Facebook’s Bet on Blockchain—Four More Job Postings
Facebook is filling positions for four different blockchain engineering roles.
Facebook is filling positions for four different blockchain engineering roles. The announcement comes after David Marcus—former head of Messenger, and the previous president of PayPal—was selected to become ‘Director of Engineering, Blockchain.’
Facebook is continuing its plan of “studying the positive and negative aspects” of blockchain technology. As described by David Marcus in an interview with CNBC:
“…setting up a small group to explore how to best leverage blockchain across Facebook, starting from scratch.”
After appointing David Marcus as the lead for the initiative, the company has recently listed four new blockchain engineering positions to fill out the team:

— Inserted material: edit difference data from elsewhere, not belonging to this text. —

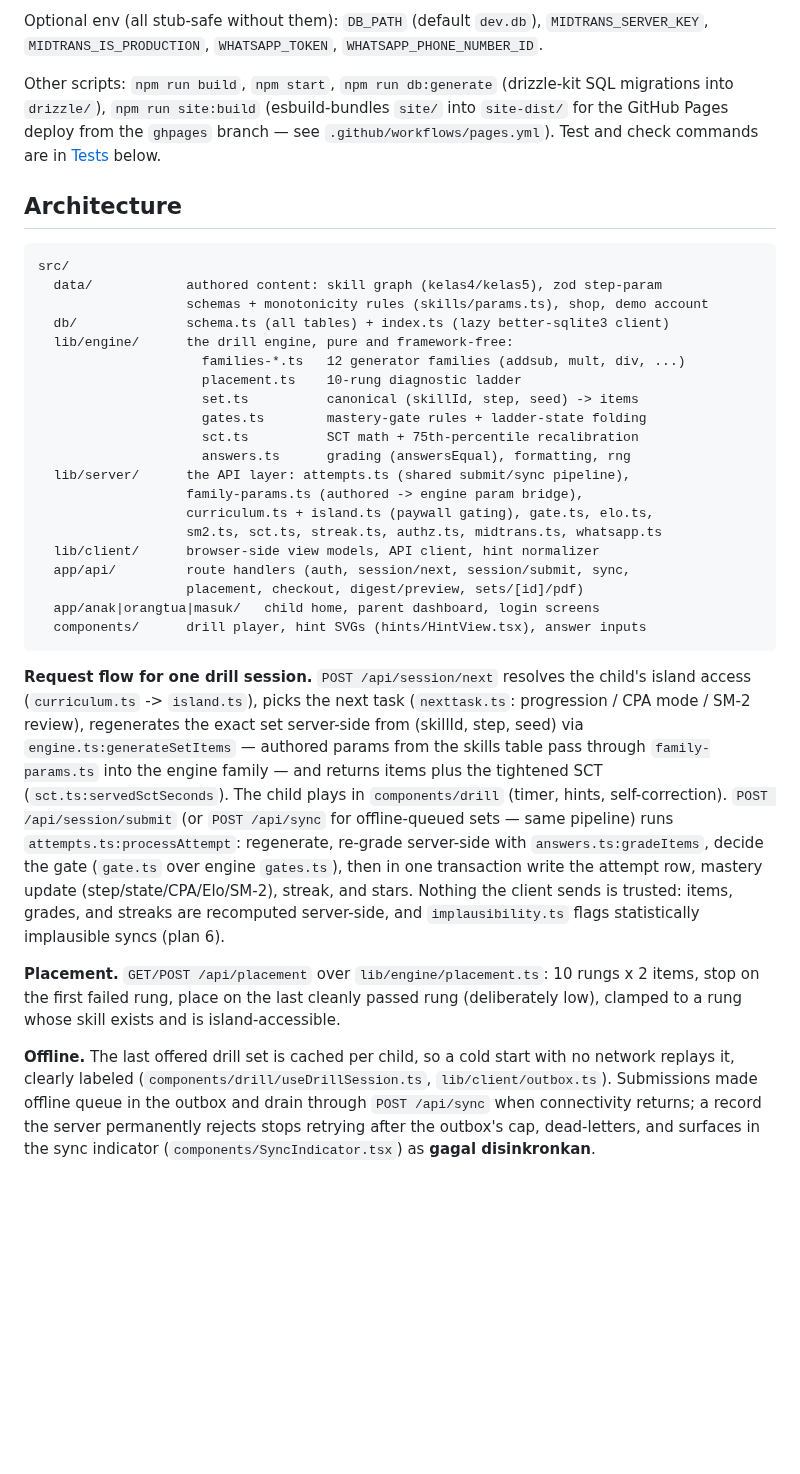
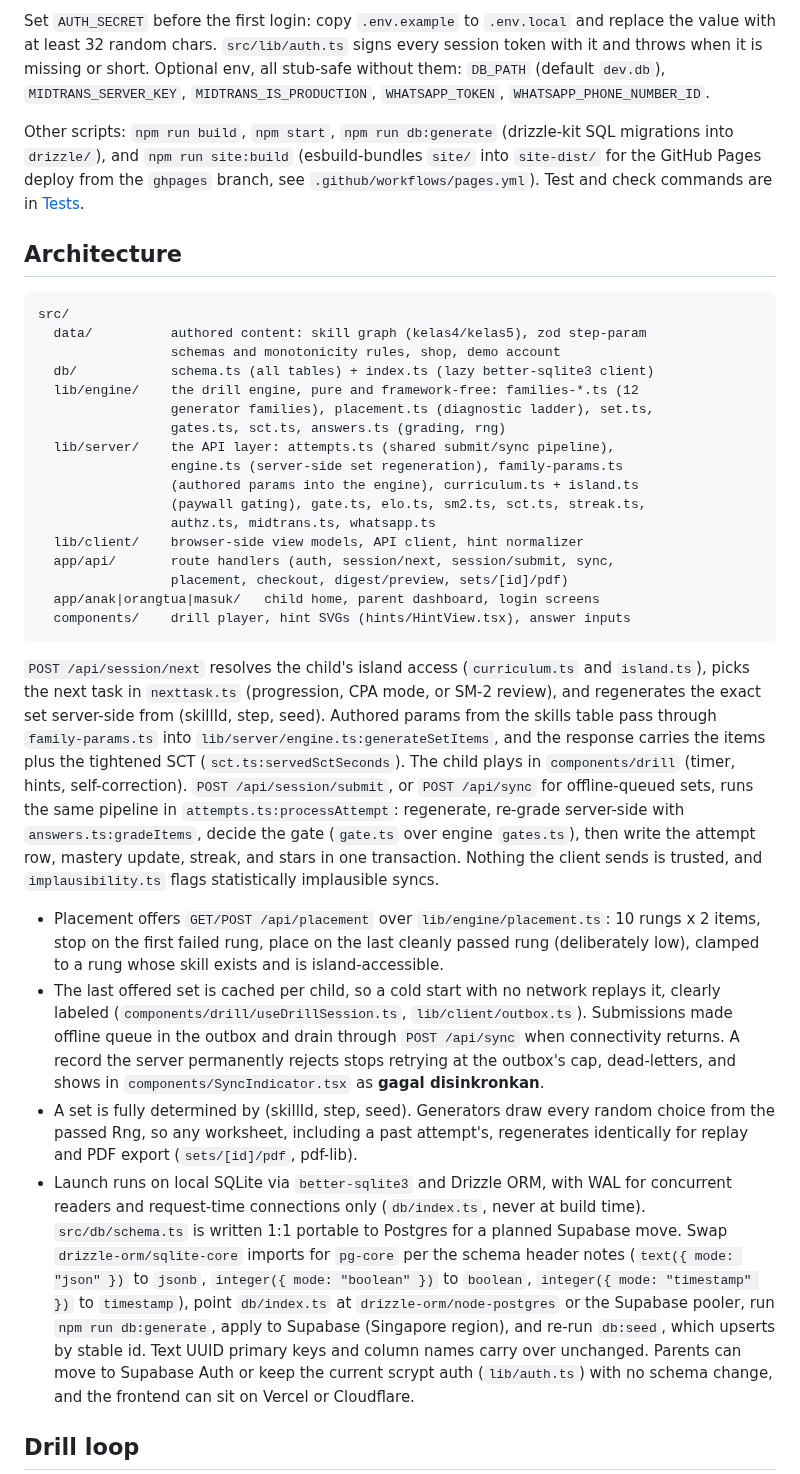
Before and after one commit to falconrapid19925/saasmath, a Markdown page: README.md, the part around one of its changes. GitHub-like rendering; blank space fills up the shorter version.

````diff
--- a/README.md
+++ b/README.md
@@ -25,36 +36,36 @@ The seed prints the demo login (parent `demo@saasmath.id`, child Budi, PIN 12345
 
-Optional env (all stub-safe without them): `DB_PATH` (default `dev.db`), `MIDTRANS_SERVER_KEY`, `MIDTRANS_IS_PRODUCTION`, `WHATSAPP_TOKEN`, `WHATSAPP_PHONE_NUMBER_ID`.
+Set `AUTH_SECRET` before the first login: copy `.env.example` to `.env.local` and replace the value with at least 32 random chars. `src/lib/auth.ts` signs every session token with it and throws when it is missing or short. Optional env, all stub-safe without them: `DB_PATH` (default `dev.db`), `MIDTRANS_SERVER_KEY`, `MIDTRANS_IS_PRODUCTION`, `WHATSAPP_TOKEN`, `WHATSAPP_PHONE_NUMBER_ID`.
 
-Other scripts: `npm run build`, `npm start`, `npm run db:generate` (drizzle-kit SQL migrations into `drizzle/`), `npm run site:build` (esbuild-bundles `site/` into `site-dist/` for the GitHub Pages deploy from the `ghpages` branch — see `.github/workflows/pages.yml`). Test and check commands are in [Tests](#tests) below.
+Other scripts: `npm run build`, `npm start`, `npm run db:generate` (drizzle-kit SQL migrations into `drizzle/`), and `npm run site:build` (esbuild-bundles `site/` into `site-dist/` for the GitHub Pages deploy from the `ghpages` branch, see `.github/workflows/pages.yml`). Test and check commands are in [Tests](#tests).
 
 ## Architecture
 
 ```
 src/
-  data/            authored content: skill graph (kelas4/kelas5), zod step-param
-                   schemas + monotonicity rules (skills/params.ts), shop, demo account
-  db/              schema.ts (all tables) + index.ts (lazy better-sqlite3 client)
-  lib/engine/      the drill engine, pure and framework-free:
-                     families-*.ts   12 generator families (addsub, mult, div, ...)
-                     placement.ts    10-rung diagnostic ladder
-                     set.ts          canonical (skillId, step, seed) -> items
-                     gates.ts        mastery-gate rules + ladder-state folding
-                     sct.ts          SCT math + 75th-percentile recalibration
-                     answers.ts      grading (answersEqual), formatting, rng
-  lib/server/      the API layer: attempts.ts (shared submit/sync pipeline),
-                   family-params.ts (authored -> engine param bridge),
-                   curriculum.ts + island.ts (paywall gating), gate.ts, elo.ts,
-                   sm2.ts, sct.ts, streak.ts, authz.ts, midtrans.ts, whatsapp.ts
-  lib/client/      browser-side view models, API client, hint normalizer
-  app/api/         route handlers (auth, session/next, session/submit, sync,
-                   placement, checkout, digest/preview, sets/[id]/pdf)
+  data/          authored content: skill graph (kelas4/kelas5), zod step-param
+                 schemas and monotonicity rules, shop, demo account
+  db/            schema.ts (all tables) + index.ts (lazy better-sqlite3 client)
+  lib/engine/    the drill engine, pure and framework-free: families-*.ts (12
+                 generator families), placement.ts (diagnostic ladder), set.ts,
+                 gates.ts, sct.ts, answers.ts (grading, rng)
+  lib/server/    the API layer: attempts.ts (shared submit/sync pipeline),
+                 engine.ts (server-side set regeneration), family-params.ts
+                 (authored params into the engine), curriculum.ts + island.ts
+                 (paywall gating), gate.ts, elo.ts, sm2.ts, sct.ts, streak.ts,
+                 authz.ts, midtrans.ts, whatsapp.ts
+  lib/client/    browser-side view models, API client, hint normalizer
+  app/api/       route handlers (auth, session/next, session/submit, sync,
+                 placement, checkout, digest/preview, sets/[id]/pdf)
   app/anak|orangtua|masuk/   child home, parent dashboard, login screens
-  components/      drill player, hint SVGs (hints/HintView.tsx), answer inputs
+  components/    drill player, hint SVGs (hints/HintView.tsx), answer inputs
 ```
 
-**Request flow for one drill session.** `POST /api/session/next` resolves the child's island access (`curriculum.ts` -> `island.ts`), picks the next task (`nexttask.ts`: progression / CPA mode / SM-2 review), regenerates the exact set server-side from (skillId, step, seed) via `engine.ts:generateSetItems` — authored params from the skills table pass through `family-params.ts` into the engine family — and returns items plus the tightened SCT (`sct.ts:servedSctSeconds`). The child plays in `components/drill` (timer, hints, self-correction). `POST /api/session/submit` (or `POST /api/sync` for offline-queued sets — same pipeline) runs `attempts.ts:processAttempt`: regenerate, re-grade server-side with `answers.ts:gradeItems`, decide the gate (`gate.ts` over engine `gates.ts`), then in one transaction write the attempt row, mastery update (step/state/CPA/Elo/SM-2), streak, and stars. Nothing the client sends is trusted: items, grades, and streaks are recomputed server-side, and `implausibility.ts` flags statistically implausible syncs (plan 6).
+`POST /api/session/next` resolves the child's island access (`curriculum.ts` and `island.ts`), picks the next task in `nexttask.ts` (progression, CPA mode, or SM-2 review), and regenerates the exact set server-side from (skillId, step, seed). Authored params from the skills table pass through `family-params.ts` into `lib/server/engine.ts:generateSetItems`, and the response carries the items plus the tightened SCT (`sct.ts:servedSctSeconds`). The child plays in `components/drill` (timer, hints, self-correction). `POST /api/session/submit`, or `POST /api/sync` for offline-queued sets, runs the same pipeline in `attempts.ts:processAttempt`: regenerate, re-grade server-side with `answers.ts:gradeItems`, decide the gate (`gate.ts` over engine `gates.ts`), then write the attempt row, mastery update, streak, and stars in one transaction. Nothing the client sends is trusted, and `implausibility.ts` flags statistically implausible syncs.
 
-**Placement.** `GET/POST /api/placement` over `lib/engine/placement.ts`: 10 rungs x 2 items, stop on the first failed rung, place on the last cleanly passed rung (deliberately low), clamped to a rung whose skill exists and is island-accessible.
+- Placement offers `GET/POST /api/placement` over `lib/engine/placement.ts`: 10 rungs x 2 items, stop on the first failed rung, place on the last cleanly passed rung (deliberately low), clamped to a rung whose skill exists and is island-accessible.
+- The last offered set is cached per child, so a cold start with no network replays it, clearly labeled (`components/drill/useDrillSession.ts`, `lib/client/outbox.ts`). Submissions made offline queue in the outbox and drain through `POST /api/sync` when connectivity returns. A record the server permanently rejects stops retrying at the outbox's cap, dead-letters, and shows in `components/SyncIndicator.tsx` as **gagal disinkronkan**.
+- A set is fully determined by (skillId, step, seed). Generators draw every random choice from the passed Rng, so any worksheet, including a past attempt's, regenerates identically for replay and PDF export (`sets/[id]/pdf`, pdf-lib).
+- Launch runs on local SQLite via `better-sqlite3` and Drizzle ORM, with WAL for concurrent readers and request-time connections only (`db/index.ts`, never at build time). `src/db/schema.ts` is written 1:1 portable to Postgres for a planned Supabase move. Swap `drizzle-orm/sqlite-core` imports for `pg-core` per the schema header notes (`text({ mode: "json" })` to `jsonb`, `integer({ mode: "boolean" })` to `boolean`, `integer({ mode: "timestamp" })` to `timestamp`), point `db/index.ts` at `drizzle-orm/node-postgres` or the Supabase pooler, run `npm run db:generate`, apply to Supabase (Singapore region), and re-run `db:seed`, which upserts by stable id. Text UUID primary keys and column names carry over unchanged. Parents can move to Supabase Auth or keep the current scrypt auth (`lib/auth.ts`) with no schema change, and the frontend can sit on Vercel or Cloudflare.
 
-**Offline.** The last offered drill set is cached per child, so a cold start with no network replays it, clearly labeled (`components/drill/useDrillSession.ts`, `lib/client/outbox.ts`). Submissions made offline queue in the outbox and drain through `POST /api/sync` when connectivity returns; a record the server permanently rejects stops retrying after the outbox's cap, dead-letters, and surfaces in the sync indicator (`components/SyncIndicator.tsx`) as **gagal disinkronkan**.
+## Drill loop
 
````
Also changed, not shown: other parts of README.md (+37 -37 lines), CONTRIBUTING.md (+7 -21 lines), docs/img/child-login.png (added), docs/img/cpa-hint.png (added), docs/img/drill-play.png (added), docs/img/drill-result.png (added), docs/img/parent-dashboard.png (added), 2 other files.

The entrance by the company shouldn’t come as a surprise. Mark Zuckerberg had alluded to the exploration of blockchain and cryptocurrency since January of this year during his ‘personal challenge’ address, touching on topics of decentralization and privacy, and highlighting the role of “cryptography and cryptocurrency” in that role:
Every year I take on a personal challenge to learn something new. I've visited every US state, run 365 miles, built an…
“…one of the most interesting questions in technology right now is about centralization versus decentralization. A lot of us got into technology because we believe it can be a decentralizing force that puts more power in people’s hands.”
An interesting take, considering that Facebook is an enormous silo of centralized information with market dominance over the social media industry. He then goes on to talk about how centralization, surveillance, and control has taken this power away from people:
“With the rise of a small number of big tech companies—and governments using technology to watch their citizens—many people now believe technology only centralizes power rather than decentralizes it”
Another loaded comment. Facebook has been battling over the intersection of data privacy and monetization for years. Finally, Zuckerberg highlights how certain technologies, such as encryption and cryptocurrency, can take that power back from centralized systems:
“There are important counter-trends to this—like encryption and cryptocurrency—that take power from centralized systems and put it back into people’s hands.”
These statements allude to Facebook’s consideration of blockchain and cryptocurrency since the beginning of this year, at least from the CEO’s perspective. It’s uncertain how long the company has been “…studying the positive and negative aspects of these technologies.”
It seems Facebook is taking the new proposition seriously. In July, TechCrunch reported that David Marcus was leading the charge. Now, the company is putting the rest of its high-caliber team together to explore potential use cases.
One thing tempering that sentiment is Facebook’s recent data scandals. Facebook has attempted to both respect data privacy and sovereignty, while also trying to maintain a profitable bottom line. Putting “power back in the hands of the people” sounds good on paper, but would mean that Facebook may have to sacrifice control and profitability.
And, even in the midst of the crypto market downturn, Facebook appears to be willing to make investments into developing blockchain tech. As a company, Facebook’s bankroll could lead to innovation in the segment, exemplified by Facebook’s purchase of Oculus for a minuscule $2 billion.
Facebook is not the only Fortune 500 tech company looking to stake a claim in blockchain development. Amazon and Microsoft have both developed blockchain products in Q1 and Q2 of 2018. Perhaps these established tech giants can smooth out the useability issues and bring blockchain to the masses. Or, maybe a nimbler contender like Coinbase will pave the way.